It’s amusing to see who Ryan Couture gets matched up with.  Because of his last name, he gets the TUF winner treatment and is usually fed guys on the “easier” end of the spectrum.  Tonight, it was someone named Maka Watson.  Who?  Exactly.  But it’s a testament to Couture’s greenness how rough of a time he has against these kinds of opponents.  In the first round the son of the UFC legend got his opponent down and put him through the submission ringer, yet got reversed late and took some damage.  Round 2 played out in similar fashion, with Watson spending more time on top delivering punishment and opening up a cut on Couture’s forehead.  The final round was on track to turn out even worse for Couture; however, a reversal of his own early on had him reapplying the grappling pressure, and it was enough to ward off disaster.  He earned himself a majority decision when time ran out.

Lavar Johnson may have been grappled right out of the Strikeforce Heavyweight Grand Prix’s alternate mix, but he’s still a deadly knockout artist.  Unfortunately, Shawn Jordan hits hard and was a state wrestling champ – a mixture that made for one miserable evening for the big puncher.  Not long after the referee said “go”, Jordan tagged Johnson square in the eye with his fist, causing that area to swell up instantly.  Then came the takedowns, which forced Johnson to struggle under his heavyweight opponent’s weight.  Then came the punching exchanges, which had Johnson swinging hard but cautious about his eye.  Then came the takedown in the second round, which resulted inJordanon top, torquing Johnson’s arm with anAmericana.  The tap out came at 3:08, and it’s back to the drawing board for Johnson.

Lorenz Larkin earned himself “rising star” status by virtue of his dynamic striking and dominant performances under the glare of the Strikeforce Challengers spotlight.  Nick Rossborough, on the other hand, was a late-replacement with a ton of experience, an iron head and a propensity for walking forward throwing punches.  Putting the two together gave us three rounds of grueling action.  From the outset Rossborough made it clear he wasn’t intimidated by the fire Larkin was bringing, stalking him down to tie him up against the cage and deliver punches.  Larkin was his usual elusive self, dodging this way and that, but eventually he just began laying into his opponent with four- and five-strike combinations to accumulate points.  Only in the final round did Larkin take complete charge, dropping Rossborough with a perfect knee to the solar plexus and bloodying him with ground and pound.  For his efforts, Larkin was awarded the unanimous decision, and his rising star status remains untouched.
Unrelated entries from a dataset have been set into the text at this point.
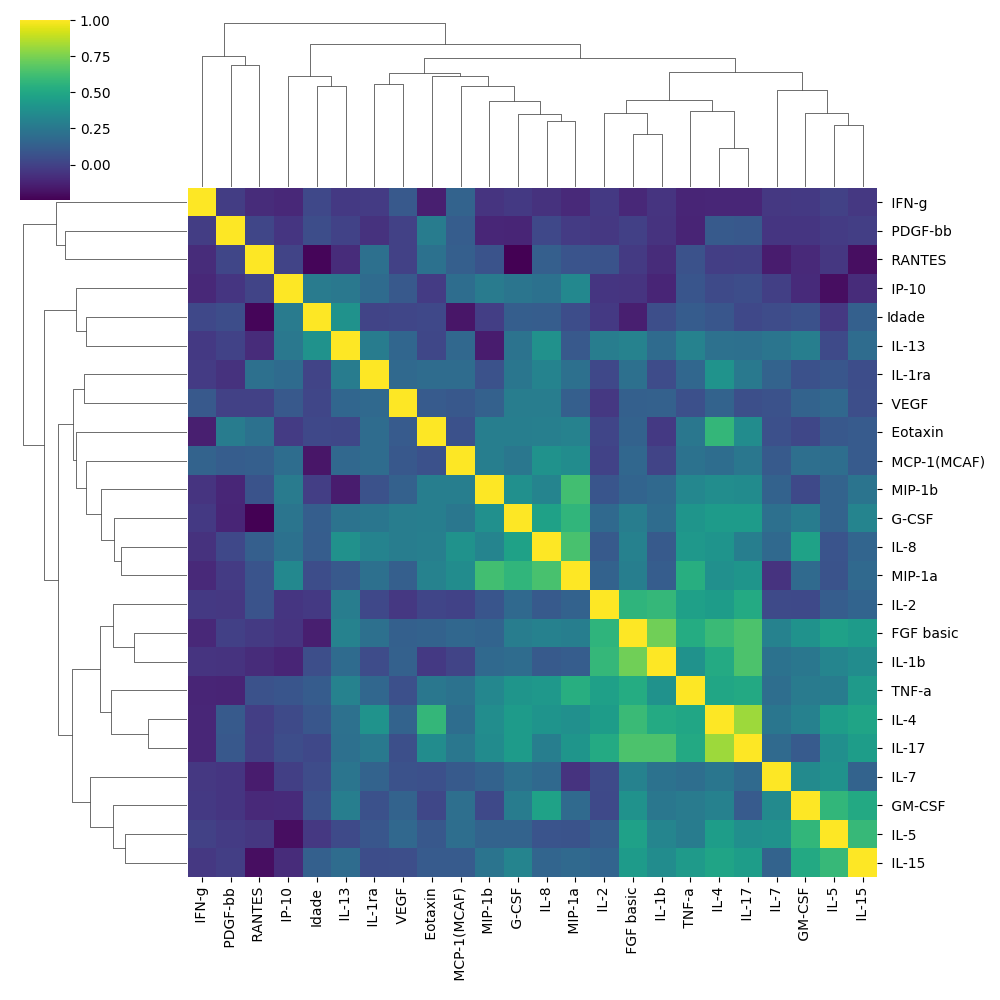
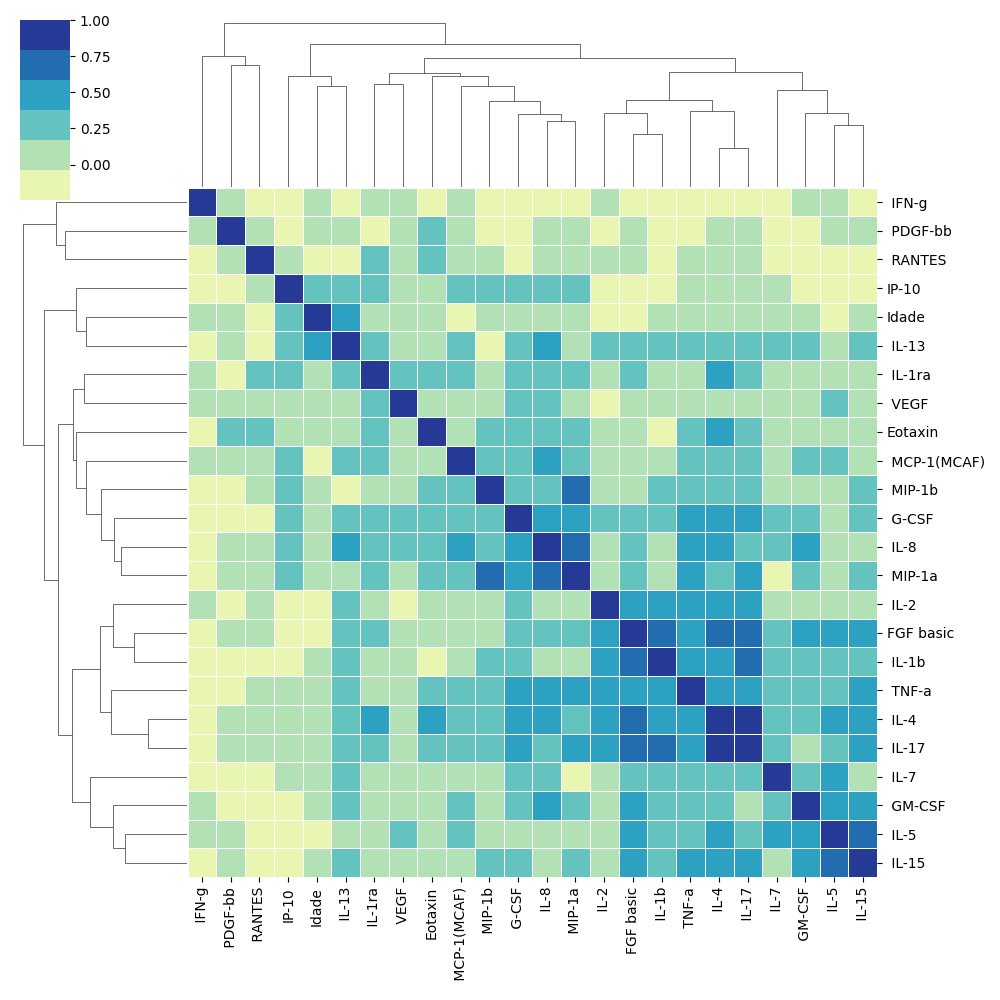
analise de correlacao ok

diff --git a/app/main.py b/app/main.py
@@ -1,21 +1,30 @@
 from fastapi import FastAPI, File, UploadFile
 from fastapi.responses import FileResponse
+from app.models.Palettes import Palette
 import matplotlib.pyplot as plt
 import seaborn as sns
 import pandas as pd
+import io
+import base64
+from enum import Enum
 import scipy
+import numpy as np
 
-
-app = FastAPI()
+app = FastAPI(title="ImadbAPI", version=0.1,
+              description="Imunnoaging Database API - Analysis endpoints and data access")
 
 
 @app.post("/heatmap")
-async def heatmap(file: UploadFile = File(...), width: int = 10, height: int = 10):
+async def heatmap(file: UploadFile = File(...), width: int = 10, height: int = 10, palette: Palette = Palette.VIRIDIS):
+    sns_palette = sns.color_palette(palette.value)
+
     df = pd.read_csv(file.file)
     corr_matrix = df.corr()
-    plt.figure(figsize=(width,height))
-    sns.heatmap(corr_matrix, annot=False, cmap="viridis", vmax=1, vmin=-1)
-    sns.clustermap(corr_matrix, cmap="viridis", annot=False)
+
+    plt.figure(figsize=(width, height))
+    sns.heatmap(corr_matrix, annot=False, cmap=palette, vmax=1, vmin=-1)
+    sns.clustermap(corr_matrix, cmap=sns_palette, annot=False, linewidth=.6)
+
     plt.savefig("heatmap.png")
     return FileResponse("heatmap.png", media_type="image/png")
 
@@ -23,4 +32,4 @@ async def heatmap(file: UploadFile = File(...), width: int = 10, height: int = 1
 if __name__ == "__main__":
     import uvicorn
 
-    uvicorn.run(app)
+    uvicorn.run("main:app", reload=True)

diff --git a/app/models/Palettes.py b/app/models/Palettes.py
@@ -1,0 +1,12 @@
+from enum import Enum
+import seaborn as sns
+
+
+class Palette(str, Enum):
+    BLUE_PURPLE = 'PRGn'
+    GREEN_BLUE = 'BrBG'
+    YELLOW_GREEN = 'YlGnBu'
+    RED_YELLOW = 'RdYlBu'
+    PURPLE_PINK = 'RdPu'
+    VIRIDIS = "viridis"
+    MAGMA = "magma"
  • Lorenz Larkin def. Nick Rossborough via Unanimous Decision (30-27, 29-28, 30-27)
  • Shawn Jordan def. Lavar Johnson via Submission (Keylock) at 3:08 in Round 2
  • Ryan Couture def. Maka Watson via Majority Decision (28-28, 29-28, 29-28)
  • Jason High def. Todd Moore via Unanimous Decision (30-27, 30-27, 30-27)
  • Brian Melancon def. Felipe Portela via Unanimous Decision (29-28, 29-28, 30-27)
  • James Terry def. Magno Almeida via TKO (Punches) at 3:27 in Round 1
  • Bobby Green def. Charon Spain via Submission (Arm-Triangle Choke) at 2:54 in Round 1
  • Chris Spang def. Joe Ray via Unanimous Decision (29-28, 29-28, 29-28)
  • Quinn Mulhern def. Danny Davis via Submission (Arm-Triangle Choke) at 4:08 in Round 3